This was the Romani people’s traditional court, only used as a last resort for matters between Romani groups and individuals which could not be settled by other less serious means elsewhere. The purpose of the Kris was to act as a judicial institution for the Romani, encouraging cohesion whilst maintaining social balance.
Minor disputes are informally settled by other members of the community, usually in the presence of clan leaders. Although the clan leaders, acting as judges, may recommend a certain settlement, it is ultimately down to the parties involved to decide on whether this settlement is agreeable. If there is a refusal, the case is brought to the Kris.
Before the beginning of a session, several oaths involving the names of prominent ancestors are taken to ensure honesty throughout the length of the proceedings, not so much different from most court systems in the West. Once a kris is convened, 5 to 11 figures of relatively high standing are appointed to preside over the kris, their decisions final. However, instead of keeping in line with Western judicial institutions where guilt is emphasized heavily, the punishments seek to restore balance to society, with high regard awarded to returning mutual respect between the conflicting parties.

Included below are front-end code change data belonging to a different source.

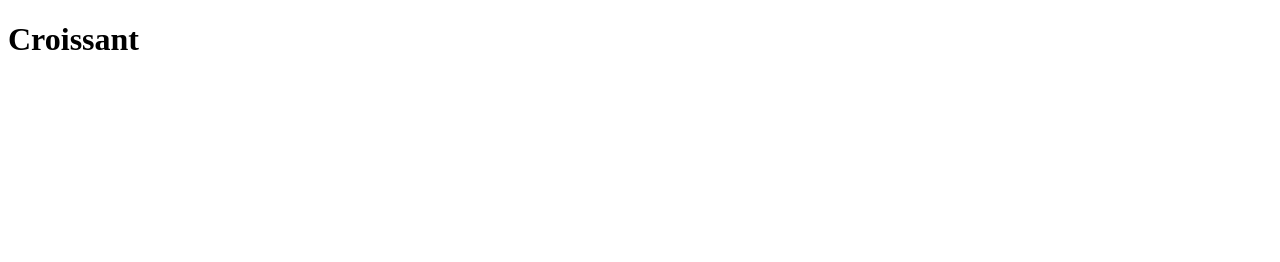
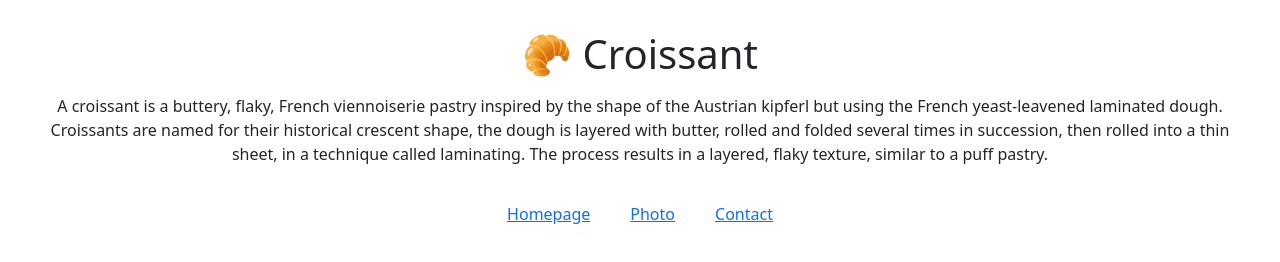
Before and after one commit to birdsong5/croissant, a plain HTML site: page index.html in a window 1280 px wide. Drawn offline with nearby package versions, Linux system fonts and the light colour scheme.

Commit message:
Added htnl and css to homepage and photo

```diff
--- a/index.html
+++ b/index.html
@@ -4,9 +4,36 @@
     <meta charset="UTF-8" />
     <meta http-equiv="X-UA-Compatible" content="IE=edge" />
     <meta name="viewport" content="width=device-width, initial-scale=1.0" />
+    <link
+      href="https://cdn.jsdelivr.net/npm/bootstrap@5.2.0/dist/css/bootstrap.min.css"
+      rel="stylesheet"
+      integrity="sha384-gH2yIJqKdNHPEq0n4Mqa/HGKIhSkIHeL5AyhkYV8i59U5AR6csBvApHHNl/vI1Bx"
+      crossorigin="anonymous"
+    />
+    <script
+      src="https://cdn.jsdelivr.net/npm/bootstrap@5.2.0/dist/js/bootstrap.bundle.min.js"
+      integrity="sha384-A3rJD856KowSb7dwlZdYEkO39Gagi7vIsF0jrRAoQmDKKtQBHUuLZ9AsSv4jD4Xa"
+      crossorigin="anonymous"
+    ></script>
     <title>Homepage</title>
+    <link rel="stylesheet" href="styles/style.css" />
   </head>
   <body>
-    <h1>Croissant</h1>
+    <h1>🥐 Croissant</h1>
+    <p class="text-center mt-3">
+      A croissant is a buttery, flaky, French viennoiserie pastry inspired by
+      the shape of the Austrian kipferl but using the French yeast-leavened
+      laminated dough.
+      <br />
+      Croissants are named for their historical crescent shape, the dough is
+      layered with butter, rolled and folded several times in succession, then
+      rolled into a thin sheet, in a technique called laminating. The process
+      results in a layered, flaky texture, similar to a puff pastry.
+    </p>
+    <div class="main-links">
+      <a href="index.html">Homepage</a>
+      <a href="photo.html">Photo</a>
+      <a href="contact.html">Contact</a>
+    </div>
   </body>
 </html>
--- /dev/null
+++ b/styles/style.css
@@ -0,0 +1,21 @@
+body {
+  margin: 30px 50px;
+}
+
+h1 {
+  text-align: center;
+}
+
+.main-links {
+  display: flex;
+  justify-content: center;
+}
+
+.main-links a {
+  margin: 20px 20px;
+}
+
+img {
+  display: block;
+  margin: 0 auto;
+}
```
Also changed, not shown: contact.html (+22 -0 lines), photo.html (+30 -0 lines), photo/croissants.jpg (added).
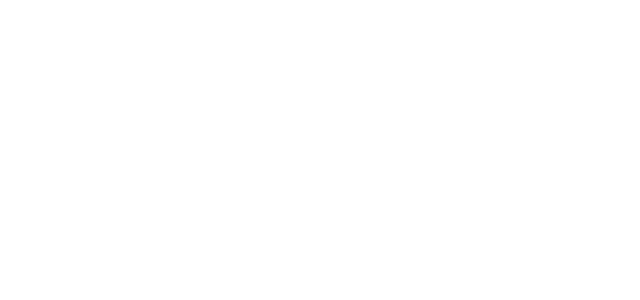
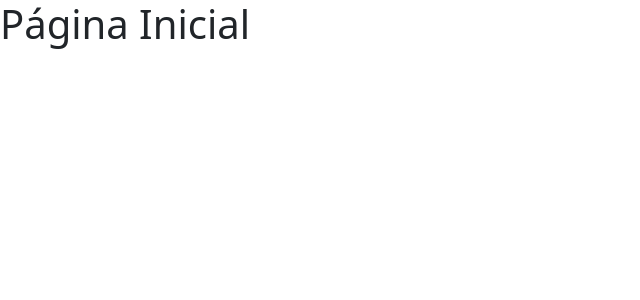
Before and after one commit to devisceral/eventos, a React (Create React App) app: page /home in a window 1280 px wide. Before the commit this address had no page. Shown: the top 300 px of the page, without its empty margins (0-640 px from the left). Built offline with nearby package versions, Linux system fonts and the light colour scheme.

Commit message:
home page and route

```diff
--- a/src/App.js
+++ b/src/App.js
@@ -4,6 +4,7 @@
 /*Páginas */
 import Login from "./view/login/";
 import NovoUsuario from "./view/usuario-novo/";
+import Home from "./view/home";
 
 function App() {
   return (
@@ -11,6 +12,7 @@
     <Routes>
       <Route path='/' element={<Login />} />
       <Route path='/novousuario' element={<NovoUsuario />} />
+      <Route path='/home' element={<Home />} />
     </Routes>
     </BrowserRouter>
   );
--- /dev/null
+++ b/src/view/home/index.js
@@ -0,0 +1,11 @@
+import React, { useState } from "react";
+import './index.css';
+import {Link} from 'react-router-dom';
+
+function Home(){
+  return(
+    <h1>Página Inicial</h1>
+  )
+}
+
+export default Home;
```
Also changed, not shown: src/view/home/index.css (added).
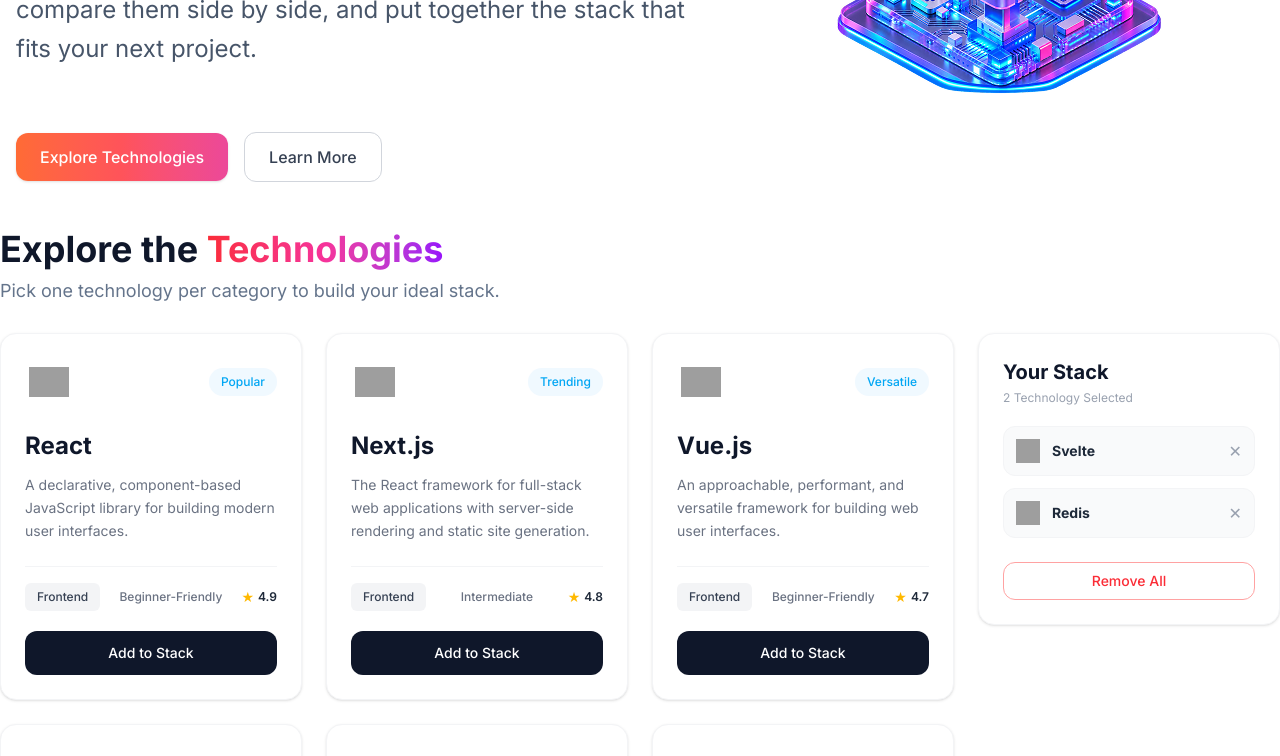
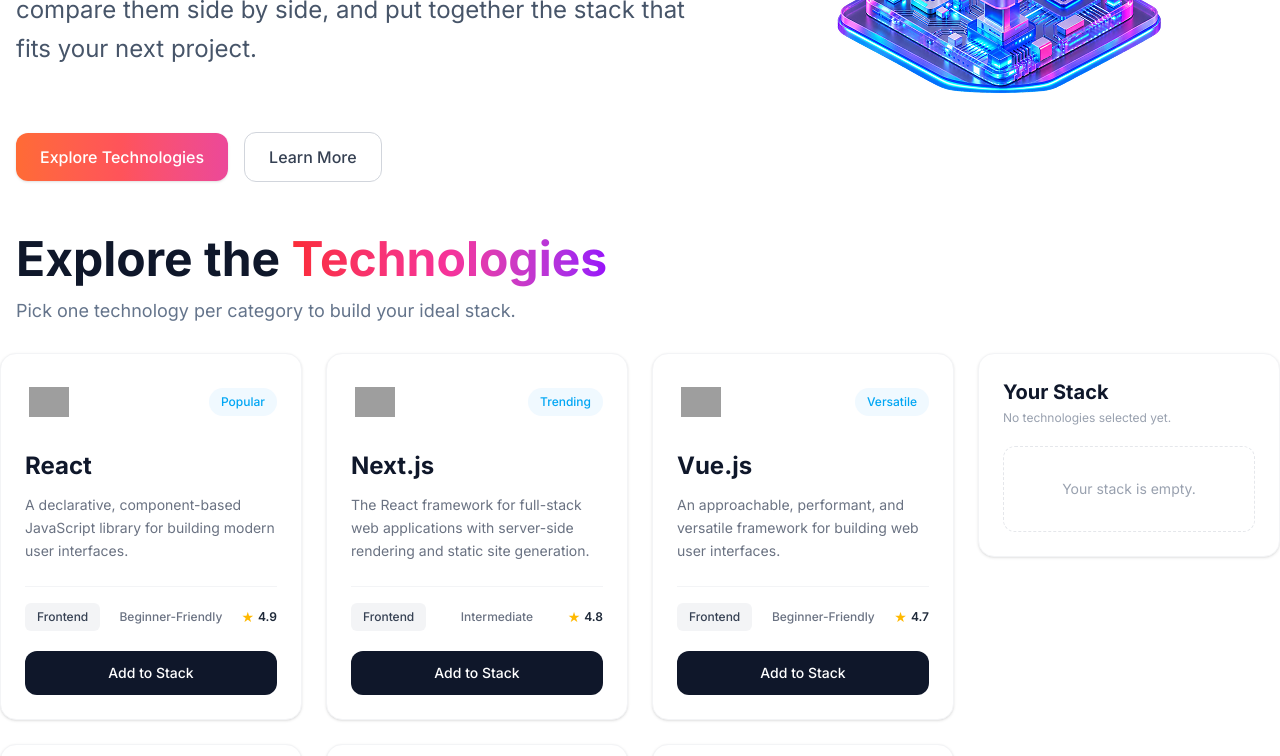
Before and after one commit to mdsakibdev/DevStack, a React (Vite) app: page / in a window 1280 px wide. Shown: the part 445-1201 px from the top of the page. Built offline with nearby package versions, Linux system fonts and the light colour scheme; grey boxes are pictures that could not be loaded.

Commit message:
Technology Section Updeted

```diff
--- a/src/components/technologies/TachnolodgiSideBarCard.jsx
+++ b/src/components/technologies/TachnolodgiSideBarCard.jsx
@@ -1,47 +1,21 @@
-import React from 'react'
+import React from "react";
 
 const TachnolodgiSideBarCard = () => {
-
-
   return (
-
     <div className="sticky top-20 bg-white border border-gray-100 rounded-2xl p-6 shadow-sm">
       <h2 className="text-xl font-bold text-[#0F172A] mb-1">Your Stack</h2>
-      <p className="text-xs text-gray-400 mb-5">2 Technology Selected</p>
+      <p className="text-xs text-gray-400 mb-5">
+        No technologies selected yet.
+      </p>
 
       {/* সিলেক্ট করা আইটেমগুলোর লিস্ট */}
-      <div className="space-y-3 mb-6">
+      <div className="border border-dashed border-gray-200 rounded-xl py-8 px-4 text-center">
+        <p className="text-gray-400 text-sm font-normal">
+          Your stack is empty.
+        </p>
+      </div>
+    </div>
+  );
+};
 
-        {/* আইটেম ১ */}
-        <div className="flex items-center justify-between p-3 border border-gray-100 rounded-xl bg-gray-50">
-          <div className="flex items-center gap-3">
-            <img src="svelte-icon-url" className="w-6 h-6" alt="Svelte" />
-            <div>
-              <h4 className="text-sm font-bold text-gray-800">Svelte</h4>
-            </div>
-          </div>
-          <button className="text-gray-400 hover:text-red-500">✕</button>
-        </div>
-
-        {/* আইটেম ২ */}
-        <div className="flex items-center justify-between p-3 border border-gray-100 rounded-xl bg-gray-50">
-          <div className="flex items-center gap-3">
-            <img src="redis-icon-url" className="w-6 h-6" alt="Redis" />
-            <div>
-              <h4 className="text-sm font-bold text-gray-800">Redis</h4>
-            </div>
-          </div>
-          <button className="text-gray-400 hover:text-red-500">✕</button>
-        </div>
-
-      </div>
-
-      {/* সব রিমুভ করার বাটন */}
-      <button className="w-full border border-red-300 text-red-500 hover:bg-red-50 font-medium py-2 px-4 rounded-xl text-sm transition-colors cursor-pointer">
-        Remove All
-      </button>
-    </div>
-  )
-}
-
-export default TachnolodgiSideBarCard
+export default TachnolodgiSideBarCard;
--- a/src/components/technologies/Technologies.jsx
+++ b/src/components/technologies/Technologies.jsx
@@ -7,14 +7,16 @@
 
   return (
     <div className="container mx-auto">
-      <div className="">
-        <h2 className="text-4xl font-bold text-[#0F172A] mb-2">
+      <div className="flex flex-col items-center lg:items-start text-center lg:text-left max-w-2xl sm:px-4">
+        <h2 className="text-4xl font-bold text-[#0F172A] mb-2 sm:text-5xl leading-tight lg:leading-15">
           Explore the{" "}
           <span className="bg-linear-to-r from-red-500 via-pink-500 to-purple-600 bg-clip-text text-transparent block sm:inline">
             Technologies
           </span>
         </h2>
-        <p className="text-lg text-[#64748B] mb-7 ">Pick one technology per category to build your ideal stack.</p>
+        <p className="text-lg text-[#64748B] mb-7">
+          Pick one technology per category to build your ideal stack.
+        </p>
       </div>
 
       <TechnologiesCard technologicard={technologiCard} />
--- a/src/components/technologies/TechnologiesCard.jsx
+++ b/src/components/technologies/TechnologiesCard.jsx
@@ -9,7 +9,7 @@
 
   return (
 
-    <div className='container mx-auto grid grid-cols-1 lg:grid-cols-4 gap-6 items-start'>
+    <div className='container mx-auto grid grid-cols-1 lg:grid-cols-4 gap-6 items-start md:px-0 px-5'>
 
         <div className='lg:col-span-3 grid grid-cols-1 md:grid-cols-3 gap-6'>
       {
```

Married males were formerly the only individuals allowed to present cases in the Kris, often doing so on the behalf of females and unmarried relatives!